4 Tips for Going from Boring to Impactful Presentations
While it’s great finally being able to get together with colleagues, the downside is more in-person meetings. And boring presentations. At least on Zoom you can turn off the camera and zone out. Not so easy when you’re in person.
I don’t think anyone ever plans to give a boring presentation that has people staring at the clock, hoping it will end. But with up to 75% of people having a fear of public speaking, many of these boring presentations stem from fear vs lack of personality.
Here are 4 simple tips to go from giving boring to impactful presentations.
#1 Know Your Audience
This is so key. Too often people focus on what I want to share, what I want people to know, what I think is important.
That would be great if you were talking to yourself in the mirror. But there’s a good chance you’re talking to people who aren’t your clones.
To ensure you’re connecting with those listening to you, think about
- How do they connect to the subject?
- Why does this matter to them?
- What do they care about?
- Why should they care about what I’m saying?
In your presentation, you can directly address these. Example – I bet some of you are wondering why you’re here and how this connects to you.
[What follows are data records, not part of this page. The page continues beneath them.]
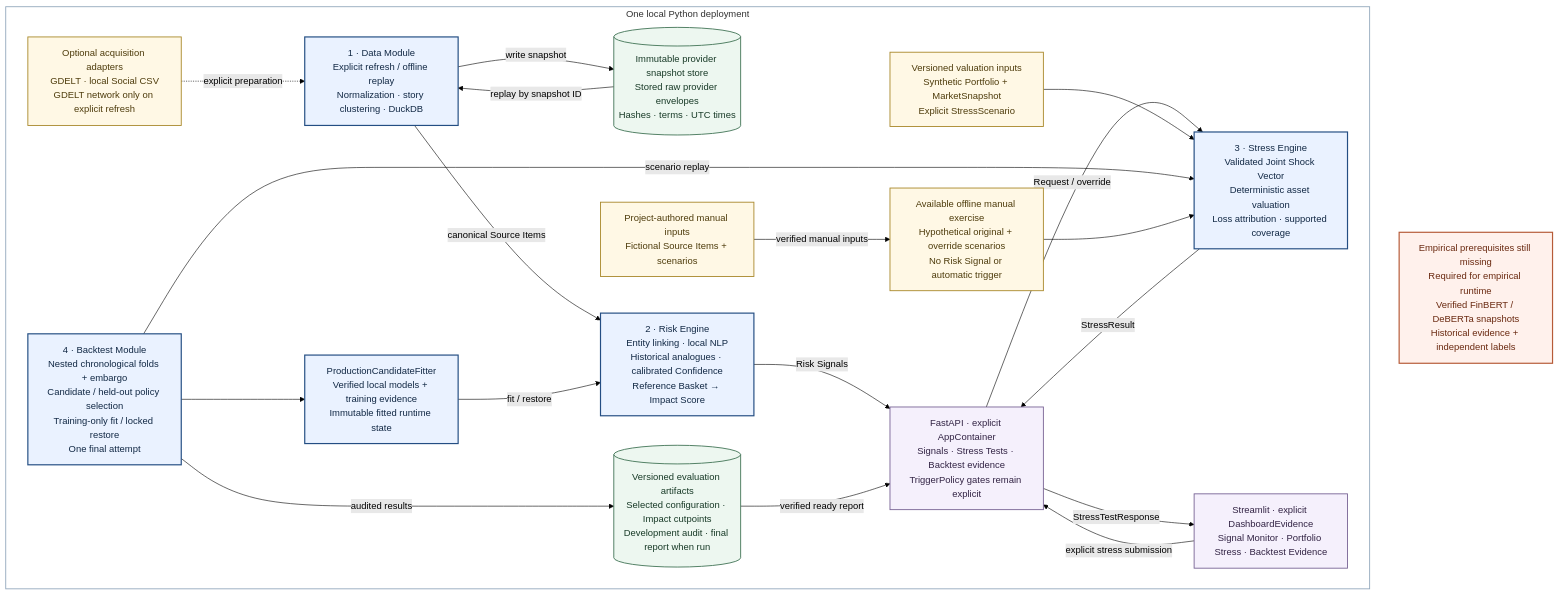
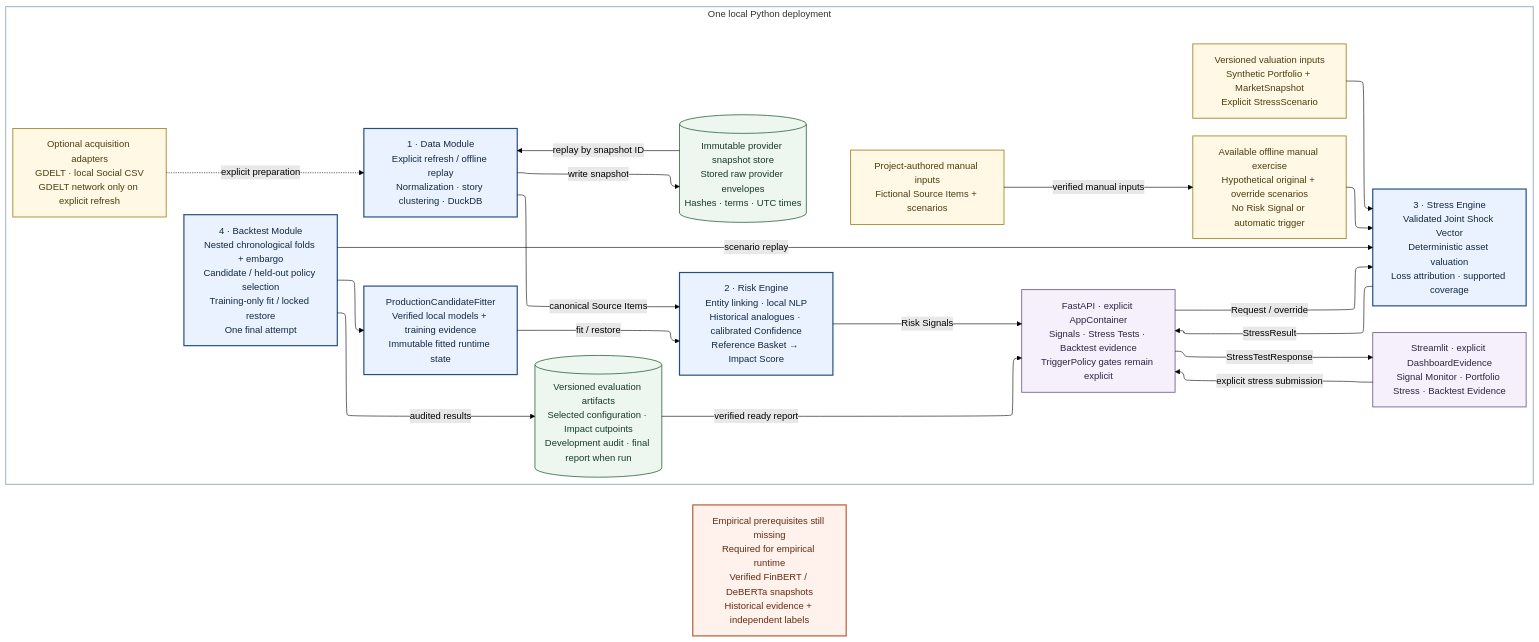
One commit to h4rshupadhyay/mit-manipal-harsh-upadhyay-hackathon changed the diagram in docs/architecture.mmd. Above: the diagram before and after it, drawn with Mermaid (forest theme). The commit also changed 2 other files, not shown here.

Commit message:
docs: fix stress request routing in architecture diagram

```diff
--- a/docs/architecture.mmd
+++ b/docs/architecture.mmd
@@ -1,53 +1,54 @@
-%% Artifact: financial-risk-architecture-v2; project-authored, MIT.
+%% Artifact: financial-risk-architecture-v3; project-authored, MIT.
 %% Authored 2026-10-10; implementation baseline 6b87238 plus Tasks34–38.
-%% Render: Mermaid CLI11.12.0, Chrome headless, white background, scale2.
+%% Render: Mermaid CLI11.12.0 with ELK layout, Chrome headless, white background, scale2.
 %% Optional portable render (requires Chrome): npx --yes --package @mermaid-js/mermaid-cli@11.12.0 mmdc -i docs/architecture.mmd -o docs/architecture.png -w 2000 -s 2 -b white
 %% Source is an architecture description, not empirical runtime evidence.
-flowchart TB
+%%{init: {"layout": "elk"}}%%
+flowchart LR
   subgraph local["One local Python deployment"]
     providers["Optional acquisition adapters<br/>GDELT · local Social CSV<br/>GDELT network only on explicit refresh"]
     data["1 · Data Module<br/>Explicit refresh / offline replay<br/>Normalization · story clustering · DuckDB"]
     snapshot[("Immutable provider snapshot store<br/>Stored raw provider envelopes<br/>Hashes · terms · UTC times")]
     risk["2 · Risk Engine<br/>Entity linking · local NLP<br/>Historical analogues · calibrated Confidence<br/>Reference Basket → Impact Score"]
     stress["3 · Stress Engine<br/>Validated Joint Shock Vector<br/>Deterministic asset valuation<br/>Loss attribution · supported coverage"]
-  inputs["Versioned valuation inputs<br/>Synthetic Portfolio + MarketSnapshot<br/>Explicit StressScenario"]
+    inputs["Versioned valuation inputs<br/>Synthetic Portfolio + MarketSnapshot<br/>Explicit StressScenario"]
     backtest["4 · Backtest Module<br/>Nested chronological folds + embargo<br/>Candidate / held-out policy selection<br/>Training-only fit / locked restore<br/>One final attempt"]
     runtime["ProductionCandidateFitter<br/>Verified local models + training evidence<br/>Immutable fitted runtime state"]
     api["FastAPI · explicit AppContainer<br/>Signals · Stress Tests · Backtest evidence<br/>TriggerPolicy gates remain explicit"]
-  artifacts[("Versioned evaluation artifacts<br/>Selected configuration · Impact cutpoints<br/>Development audit · final report when run")]
-  dashboard["Streamlit · explicit DashboardEvidence<br/>Signal Monitor · Portfolio Stress · Backtest Evidence"]
-  manual_inputs["Project-authored manual inputs<br/>Fictional Source Items + scenarios"]
-  manual["Available offline manual exercise<br/>Hypothetical original + override scenarios<br/>No Risk Signal or automatic trigger"]
+    artifacts[("Versioned evaluation artifacts<br/>Selected configuration · Impact cutpoints<br/>Development audit · final report when run")]
+    dashboard["Streamlit · explicit DashboardEvidence<br/>Signal Monitor · Portfolio Stress · Backtest Evidence"]
+    manual_inputs["Project-authored manual inputs<br/>Fictional Source Items + scenarios"]
+    manual["Available offline manual exercise<br/>Hypothetical original + override scenarios<br/>No Risk Signal or automatic trigger"]
   end
 
   evidence["Empirical prerequisites still missing<br/>Required for empirical runtime<br/>Verified FinBERT / DeBERTa snapshots<br/>Historical evidence + independent labels"]
 
   providers -. "explicit preparation" .-> data
   data -->|"write snapshot"| snapshot
   snapshot -->|"replay by snapshot ID"| data
   data -->|"canonical Source Items"| risk
   runtime -->|"fit / restore"| risk
   risk -->|"Risk Signals"| api
   api -->|"Request / override"| stress
   inputs --> stress
   stress -->|"StressResult"| api
   dashboard -->|"explicit stress submission"| api
   api -->|"StressTestResponse"| dashboard
   backtest --> runtime
   backtest -->|"scenario replay"| stress
   backtest -->|"audited results"| artifacts
   artifacts -->|"verified ready report"| api
   manual --> stress
   manual_inputs -->|"verified manual inputs"| manual
 
   classDef module fill:#eaf2ff,stroke:#244e83,color:#122945,stroke-width:2px;
   classDef storage fill:#edf7f0,stroke:#407354,color:#183a27,stroke-width:1.5px;
   classDef interface fill:#f5f0fc,stroke:#776294,color:#322344,stroke-width:1.5px;
   classDef missing fill:#fff1ec,stroke:#b65b38,color:#6a2910,stroke-width:2px;
   classDef available fill:#fff8e5,stroke:#a88729,color:#4e3c0c,stroke-width:1.5px;
   class data,risk,stress,backtest,runtime module;
   class snapshot,artifacts storage;
   class api,dashboard interface;
   class evidence missing;
   class providers,inputs,manual_inputs,manual available;
   style local fill:#ffffff,stroke:#93a8bc,stroke-width:1.5px
```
Then explain the why and how.
By doing this you’re stating what’s running in their head, which will likely result in them tuning in to hear yeah, why am I here.
#2 Keep it Brief
Thanks to months of Zoom meetings, our attention span has decreased. I don’t know about you, but my cap is about an hour. The shorter the better.
Just because we’re now back together doesn’t mean we should return to rambling meetings or presentations. Let’s keep the momentum of shorter is better.
If you’re presenting on a complicated topic, consider breaking it down into a series of mini presentations. This not only helps keep people’s attention, but allows them time to digest and think about what was presented. Way more impactful than dumping a lot of information, confusing people, then walking away.
#3 Use Storytelling
My absolute favourite trick to go from boring to impactful presentations is storytelling. Before we had tweets and text messages, we used storytelling as our primary form of communications.
Why? Because our brains are hardwired for stories. We retain up to 10x more information when it’s told in a story.
Think about when you’re with your friends. Do they dump information on you? Or do they share a story about something that happened at work or with their kids? When you leave, you likely remember the story and share it with your partner or a friend.
When you’re creating your presentation think about what stories you can tell to help make a personal connection. Going back to your audience and what they care about, think of a story that would resonate with them.
#4 End with a Call to Action
Finally, don’t end your presentation with thanks for listening. Because I promise you not everyone was listening, and some tuned out (intentionally or unintentionally).
Rather, end your presentation with a BRIEF summary of the key points. Then tell people what you want them to do with the information you shared.
If you’re just sharing to share, you could likely send an email instead.
Think about why you are presenting. Is there an action you want them to take? Is this part one of a series of conversations?
Tell people what the action is that they need to take. Don’t assume they know – otherwise they’ll chose the action (which could include do nothing).
I’ve asked people to take out their phones, open their notes section and write something down. Whether it’s a reminder to themselves of what they need to do or 3 key points. The idea is by getting them to get out their phones and take notes, they are actively participating in the call to action.
Each presentation will have a different call to action. Really think this out when preparing your presentation. Remember – the last thing people hear is often what sticks when them (besides your awesome story).
Follow these 4 tips and you’re on your way to go from boring to impactful presentations. Trust me – your colleagues will thank you!